● **Instructions to follow**: Write each entry out once more, please, precisely as shown.

● **Study material**:

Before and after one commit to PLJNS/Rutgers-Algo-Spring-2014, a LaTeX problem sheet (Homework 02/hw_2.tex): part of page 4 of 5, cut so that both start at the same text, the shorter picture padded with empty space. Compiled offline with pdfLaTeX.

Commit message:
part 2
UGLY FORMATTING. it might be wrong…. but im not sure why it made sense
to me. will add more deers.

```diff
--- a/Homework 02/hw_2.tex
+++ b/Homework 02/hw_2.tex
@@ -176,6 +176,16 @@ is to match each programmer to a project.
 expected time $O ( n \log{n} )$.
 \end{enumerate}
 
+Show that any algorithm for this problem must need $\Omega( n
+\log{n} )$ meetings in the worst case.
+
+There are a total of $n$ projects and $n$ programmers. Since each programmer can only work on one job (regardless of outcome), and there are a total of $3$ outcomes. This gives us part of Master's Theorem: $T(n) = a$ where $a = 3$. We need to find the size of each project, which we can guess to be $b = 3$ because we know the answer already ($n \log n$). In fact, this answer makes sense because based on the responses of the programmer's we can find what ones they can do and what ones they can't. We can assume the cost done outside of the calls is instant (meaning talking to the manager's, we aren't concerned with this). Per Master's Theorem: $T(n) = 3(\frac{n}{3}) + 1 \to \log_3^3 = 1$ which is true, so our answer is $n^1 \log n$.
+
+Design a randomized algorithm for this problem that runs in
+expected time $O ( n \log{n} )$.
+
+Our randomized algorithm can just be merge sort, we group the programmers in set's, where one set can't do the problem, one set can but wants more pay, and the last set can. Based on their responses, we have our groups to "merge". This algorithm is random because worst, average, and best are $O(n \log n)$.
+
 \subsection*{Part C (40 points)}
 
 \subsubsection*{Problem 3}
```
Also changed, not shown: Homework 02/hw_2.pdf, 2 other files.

● **Exercise response**:
Before and after one commit to PLJNS/Rutgers-Algo-Spring-2014, a LaTeX problem sheet (Homework 02/hw_2.tex): part of page 4 of 5, cut so that both start at the same text, the shorter picture padded with empty space. Compiled offline with pdfLaTeX.

Commit message:
part 2
UGLY FORMATTING. it might be wrong…. but im not sure why it made sense
to me. will add more deers.

```diff
--- a/Homework 02/hw_2.tex
+++ b/Homework 02/hw_2.tex
@@ -176,6 +176,16 @@ is to match each programmer to a project.
 expected time $O ( n \log{n} )$.
 \end{enumerate}
 
+Show that any algorithm for this problem must need $\Omega( n
+\log{n} )$ meetings in the worst case.
+
+There are a total of $n$ projects and $n$ programmers. Since each programmer can only work on one job (regardless of outcome), and there are a total of $3$ outcomes. This gives us part of Master's Theorem: $T(n) = a$ where $a = 3$. We need to find the size of each project, which we can guess to be $b = 3$ because we know the answer already ($n \log n$). In fact, this answer makes sense because based on the responses of the programmer's we can find what ones they can do and what ones they can't. We can assume the cost done outside of the calls is instant (meaning talking to the manager's, we aren't concerned with this). Per Master's Theorem: $T(n) = 3(\frac{n}{3}) + 1 \to \log_3^3 = 1$ which is true, so our answer is $n^1 \log n$.
+
+Design a randomized algorithm for this problem that runs in
+expected time $O ( n \log{n} )$.
+
+Our randomized algorithm can just be merge sort, we group the programmers in set's, where one set can't do the problem, one set can but wants more pay, and the last set can. Based on their responses, we have our groups to "merge". This algorithm is random because worst, average, and best are $O(n \log n)$.
+
 \subsection*{Part C (40 points)}
 
 \subsubsection*{Problem 3}
```
Also changed, not shown: Homework 02/hw_2.pdf, 2 other files.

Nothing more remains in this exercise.